**Exercise aim:**
The answer must consist of every line in the records that contains the word "Exploring".

**** Data excerpts ****

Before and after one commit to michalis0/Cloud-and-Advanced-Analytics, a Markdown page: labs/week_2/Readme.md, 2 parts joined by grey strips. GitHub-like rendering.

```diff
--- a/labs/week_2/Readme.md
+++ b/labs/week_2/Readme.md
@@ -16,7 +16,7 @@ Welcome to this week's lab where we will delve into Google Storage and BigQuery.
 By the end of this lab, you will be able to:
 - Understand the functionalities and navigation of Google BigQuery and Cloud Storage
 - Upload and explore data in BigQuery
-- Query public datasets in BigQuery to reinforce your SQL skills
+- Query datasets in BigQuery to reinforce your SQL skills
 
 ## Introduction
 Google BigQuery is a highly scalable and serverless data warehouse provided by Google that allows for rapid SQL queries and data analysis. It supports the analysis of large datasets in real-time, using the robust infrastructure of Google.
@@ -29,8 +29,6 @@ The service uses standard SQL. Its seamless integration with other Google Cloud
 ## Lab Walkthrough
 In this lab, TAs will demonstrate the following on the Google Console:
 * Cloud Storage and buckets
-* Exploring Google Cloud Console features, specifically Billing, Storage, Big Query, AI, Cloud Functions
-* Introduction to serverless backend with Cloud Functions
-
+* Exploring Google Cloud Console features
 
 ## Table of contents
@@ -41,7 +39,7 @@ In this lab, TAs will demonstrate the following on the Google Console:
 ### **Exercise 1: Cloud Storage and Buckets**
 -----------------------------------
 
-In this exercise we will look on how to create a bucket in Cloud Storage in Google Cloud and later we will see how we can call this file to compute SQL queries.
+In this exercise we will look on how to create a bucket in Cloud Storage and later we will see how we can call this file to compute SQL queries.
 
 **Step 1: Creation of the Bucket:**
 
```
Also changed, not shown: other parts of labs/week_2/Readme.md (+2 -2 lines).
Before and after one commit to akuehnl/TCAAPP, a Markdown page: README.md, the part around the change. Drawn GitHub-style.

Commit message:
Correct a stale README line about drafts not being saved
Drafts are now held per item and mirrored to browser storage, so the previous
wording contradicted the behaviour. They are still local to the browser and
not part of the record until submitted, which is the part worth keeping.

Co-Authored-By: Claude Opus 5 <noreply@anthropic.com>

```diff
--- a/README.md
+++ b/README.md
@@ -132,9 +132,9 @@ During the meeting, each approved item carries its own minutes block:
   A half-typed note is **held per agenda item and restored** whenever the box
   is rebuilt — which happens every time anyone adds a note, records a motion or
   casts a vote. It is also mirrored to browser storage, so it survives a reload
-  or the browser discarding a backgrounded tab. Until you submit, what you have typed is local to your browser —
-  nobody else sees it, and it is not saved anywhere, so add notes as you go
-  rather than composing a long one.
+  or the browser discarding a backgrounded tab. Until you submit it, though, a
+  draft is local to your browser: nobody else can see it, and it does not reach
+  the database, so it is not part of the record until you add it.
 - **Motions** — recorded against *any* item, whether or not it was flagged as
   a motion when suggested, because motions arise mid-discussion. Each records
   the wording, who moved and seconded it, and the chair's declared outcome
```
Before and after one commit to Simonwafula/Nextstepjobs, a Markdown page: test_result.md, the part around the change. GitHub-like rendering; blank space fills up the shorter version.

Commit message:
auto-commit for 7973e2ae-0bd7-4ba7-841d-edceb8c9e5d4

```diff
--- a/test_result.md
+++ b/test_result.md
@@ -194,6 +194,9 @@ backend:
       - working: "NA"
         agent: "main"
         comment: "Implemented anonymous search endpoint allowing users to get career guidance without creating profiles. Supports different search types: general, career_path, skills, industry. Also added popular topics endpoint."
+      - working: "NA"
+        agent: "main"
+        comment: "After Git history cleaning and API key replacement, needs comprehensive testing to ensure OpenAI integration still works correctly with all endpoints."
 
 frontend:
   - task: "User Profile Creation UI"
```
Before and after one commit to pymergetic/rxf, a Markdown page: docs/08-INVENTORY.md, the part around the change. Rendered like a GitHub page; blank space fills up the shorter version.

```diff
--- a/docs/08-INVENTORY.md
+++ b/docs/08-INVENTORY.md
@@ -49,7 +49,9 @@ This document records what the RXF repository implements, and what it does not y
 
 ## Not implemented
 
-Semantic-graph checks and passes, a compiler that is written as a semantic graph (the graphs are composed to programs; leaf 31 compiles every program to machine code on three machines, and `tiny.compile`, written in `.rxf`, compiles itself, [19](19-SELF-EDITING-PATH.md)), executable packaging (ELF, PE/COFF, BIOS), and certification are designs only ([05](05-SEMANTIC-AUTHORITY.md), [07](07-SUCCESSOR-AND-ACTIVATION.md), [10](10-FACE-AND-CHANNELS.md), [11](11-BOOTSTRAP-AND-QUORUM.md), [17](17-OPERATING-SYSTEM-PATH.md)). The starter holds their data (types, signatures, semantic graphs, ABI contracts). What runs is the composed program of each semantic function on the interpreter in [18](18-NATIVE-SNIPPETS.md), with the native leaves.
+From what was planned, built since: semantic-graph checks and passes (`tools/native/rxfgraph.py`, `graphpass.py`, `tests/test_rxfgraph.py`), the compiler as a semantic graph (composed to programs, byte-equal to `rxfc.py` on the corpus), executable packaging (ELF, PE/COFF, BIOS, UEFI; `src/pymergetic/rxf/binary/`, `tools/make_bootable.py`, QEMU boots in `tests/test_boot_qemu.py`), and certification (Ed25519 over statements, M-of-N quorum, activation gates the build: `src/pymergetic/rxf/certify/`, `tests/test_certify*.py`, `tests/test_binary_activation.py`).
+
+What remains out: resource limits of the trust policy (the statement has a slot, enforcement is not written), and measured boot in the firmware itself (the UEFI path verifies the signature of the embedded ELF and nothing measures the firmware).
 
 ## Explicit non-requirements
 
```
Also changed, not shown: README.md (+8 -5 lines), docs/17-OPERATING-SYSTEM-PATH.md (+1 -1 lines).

****

**Answer section:**
-* Exploring Google Cloud Console features, specifically Billing, Storage, Big Query, AI, Cloud Functions
+* Exploring Google Cloud Console features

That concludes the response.